Reflecting on six months of ACIAR Learn
Six months since its launch, ACIAR Learn has helped over 100 ACIAR-funded researchers and alumni advance their professional skills.
ACIAR launched its first ever online microlearning platform in April 2022. Six months later, the program continues to grow from strength to strength.
"We’ve had really strong engagement from learners over the past six months. During this time, we have registered 119 learners, and delivered five courses with a 74% completion rate. We’ve been happy to see such a positive response from learners who have provided a 95% satisfaction rate,” said ACIAR Learn Project Lead, Alessia Anibaldi.
The ACIAR Learn program is a key ACIAR initiative that supports capacity building in its partner countries. By developing the skills of agricultural researchers in these countries, ACIAR Learn participants strengthen their capabilities and build their own networks.
A novel microlearning approach
“Throughout the COVID-19 pandemic when travel was heavily restricted, we investigated how to provide effective ongoing learning. That’s when ACIAR Learn was created,” said ACIAR Director of Capacity Building, Kate Turner-Mann.
“It was an opportunity to explore innovative ways to deliver learning to researchers in our partner countries. The current integrated approach that brings microlearning together with people-based learning through live sessions and group work is the perfect solution.”
ACIAR Learn is underpinned by two core principles. Microlearning and mobile-first. Learning is done in dynamic bite-sized lessons that can be completed in 20 minutes or less. With the program also available on mobile devices, learning can be done anywhere, any time, at any pace.
"Microlearning means that lessons and content are minimalist in nature. Within a lesson, every word is precious. Each interaction a user has with the app must add value,” said Education Team Leader at Catalpa, Sarah Treadgold.
“To ensure we can get the best out of microlearning, we use human-centred design to guide the development of content for lessons and courses. This means that content is carefully curated with the involvement of learners, considering their experiences, knowledge and daily work life.”
Keeping the human element in learning
The program’s online learning is complemented by live interactive sessions where participants can have valuable discussions with other researchers in their field around the globe.
“When it comes to learning, the sharing of knowledge, experiences and expertise with peers is so valuable. From sharing ideas to having a broader support network behind you, learning is done best with other people” said Alessia Anibaldi.
“ACIAR Learn provides the perfect balance between microlearning and people-based learning. With lessons complemented by opportunities for connection, collaboration and interaction, learners advance their knowledge and skills even further.”

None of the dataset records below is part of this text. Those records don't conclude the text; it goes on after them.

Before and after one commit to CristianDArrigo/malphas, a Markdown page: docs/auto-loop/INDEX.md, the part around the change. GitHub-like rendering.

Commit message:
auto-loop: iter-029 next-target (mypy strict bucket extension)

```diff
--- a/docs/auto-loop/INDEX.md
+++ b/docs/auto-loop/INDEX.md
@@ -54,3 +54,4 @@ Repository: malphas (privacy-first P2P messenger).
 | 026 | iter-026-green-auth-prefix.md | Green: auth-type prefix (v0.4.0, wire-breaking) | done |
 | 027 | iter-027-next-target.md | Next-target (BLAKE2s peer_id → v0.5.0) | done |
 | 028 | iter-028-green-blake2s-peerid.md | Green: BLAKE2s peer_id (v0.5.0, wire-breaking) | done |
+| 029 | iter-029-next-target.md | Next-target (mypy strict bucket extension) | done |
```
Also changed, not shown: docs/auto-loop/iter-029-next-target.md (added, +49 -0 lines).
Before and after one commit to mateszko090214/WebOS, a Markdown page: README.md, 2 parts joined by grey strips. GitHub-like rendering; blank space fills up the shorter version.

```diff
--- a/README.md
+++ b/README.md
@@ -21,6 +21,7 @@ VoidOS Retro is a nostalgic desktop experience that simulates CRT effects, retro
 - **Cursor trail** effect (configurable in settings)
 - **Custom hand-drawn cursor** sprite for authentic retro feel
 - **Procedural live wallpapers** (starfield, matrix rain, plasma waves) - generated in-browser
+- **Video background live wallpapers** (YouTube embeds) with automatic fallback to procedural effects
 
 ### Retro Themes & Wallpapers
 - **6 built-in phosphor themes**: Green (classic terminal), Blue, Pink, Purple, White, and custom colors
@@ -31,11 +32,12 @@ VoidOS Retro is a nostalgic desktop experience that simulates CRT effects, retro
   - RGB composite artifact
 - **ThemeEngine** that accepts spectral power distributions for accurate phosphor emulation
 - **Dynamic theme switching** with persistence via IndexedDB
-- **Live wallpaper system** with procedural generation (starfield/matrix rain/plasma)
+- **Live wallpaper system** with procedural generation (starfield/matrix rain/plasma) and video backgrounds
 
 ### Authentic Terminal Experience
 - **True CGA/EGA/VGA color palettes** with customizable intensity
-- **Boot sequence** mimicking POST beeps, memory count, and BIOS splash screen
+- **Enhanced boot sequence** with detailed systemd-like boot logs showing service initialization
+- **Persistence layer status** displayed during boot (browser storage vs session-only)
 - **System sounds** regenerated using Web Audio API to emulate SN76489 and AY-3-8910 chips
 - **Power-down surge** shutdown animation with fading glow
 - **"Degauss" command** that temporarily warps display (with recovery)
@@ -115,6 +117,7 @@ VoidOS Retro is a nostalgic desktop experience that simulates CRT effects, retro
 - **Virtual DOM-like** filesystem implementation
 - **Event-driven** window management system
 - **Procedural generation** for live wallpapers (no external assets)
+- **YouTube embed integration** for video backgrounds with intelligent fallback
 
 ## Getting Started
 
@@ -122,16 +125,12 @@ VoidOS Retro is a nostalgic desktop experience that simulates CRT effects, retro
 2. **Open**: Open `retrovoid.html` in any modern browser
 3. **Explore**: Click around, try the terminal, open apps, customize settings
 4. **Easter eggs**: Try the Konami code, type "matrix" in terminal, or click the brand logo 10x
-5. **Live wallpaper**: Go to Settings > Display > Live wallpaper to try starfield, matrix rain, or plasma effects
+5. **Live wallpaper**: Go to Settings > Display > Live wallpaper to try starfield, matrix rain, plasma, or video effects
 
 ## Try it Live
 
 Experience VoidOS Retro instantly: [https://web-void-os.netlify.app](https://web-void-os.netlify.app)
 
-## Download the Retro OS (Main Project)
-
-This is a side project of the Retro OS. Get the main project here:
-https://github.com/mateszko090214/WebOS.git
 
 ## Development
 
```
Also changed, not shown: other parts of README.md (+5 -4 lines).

Changing how we think and learn
Mani was selected to receive a John Allwright Fellowship in 2020, through which he became involved in the ACIAR Learn Program.
Mani shared how the program changed the way he thinks and learns through embracing technology.
“It's really useful, especially with upcoming field surveys and academic writing, and to prepare me, and I'm sure others as well, to cope with the fast-evolving technology that's out there in the world. We have to adapt to how we execute [work] more efficiently with modern technology in the real world. So, I believe the program really helps us be more innovative with the way we think and how we learn.”
Mani also spoke about the convenience and accessibility of the program, which is particularly valuable for alumni or those who are no longer pursuing university studies.
“The material is up to date. It's simple, effective. I think it's an efficient way of learning. User friendly, it’s a very convenient platform for quick refreshers, like a support centre for the alumni, because we don't normally get these opportunities after university. So having these materials accessible once more, it really does help.”
The ACIAR Learn program also gave Mani the opportunity to consolidate his learning.
“One thing that stands out for me is filling the knowledge gaps or deficiencies that are sometimes overlooked, things that I thought I already understood before.”
“It was amazing to see such strong engagement from our first group of learners over the first six months. Our aim was to really help our participants enhance their skills and knowledge through ACIAR Learn and continue to improve the content based on what we have also learned along the way,” said Kate Turner-Mann.
“We’re looking forward to the coming six months as ACIAR Learn continues to grow. We’ll be rolling out revised versions of our courses and several new courses for researchers and alumni, providing an exciting range of topics to strengthen our participants’ capabilities even further.”
ACIAR Learn is available to selected agricultural researchers in partner countries who are working on ACIAR-funded projects. Alumni who have completed an ACIAR fellowship or scholarship can also submit an EOI to enrol in a course here.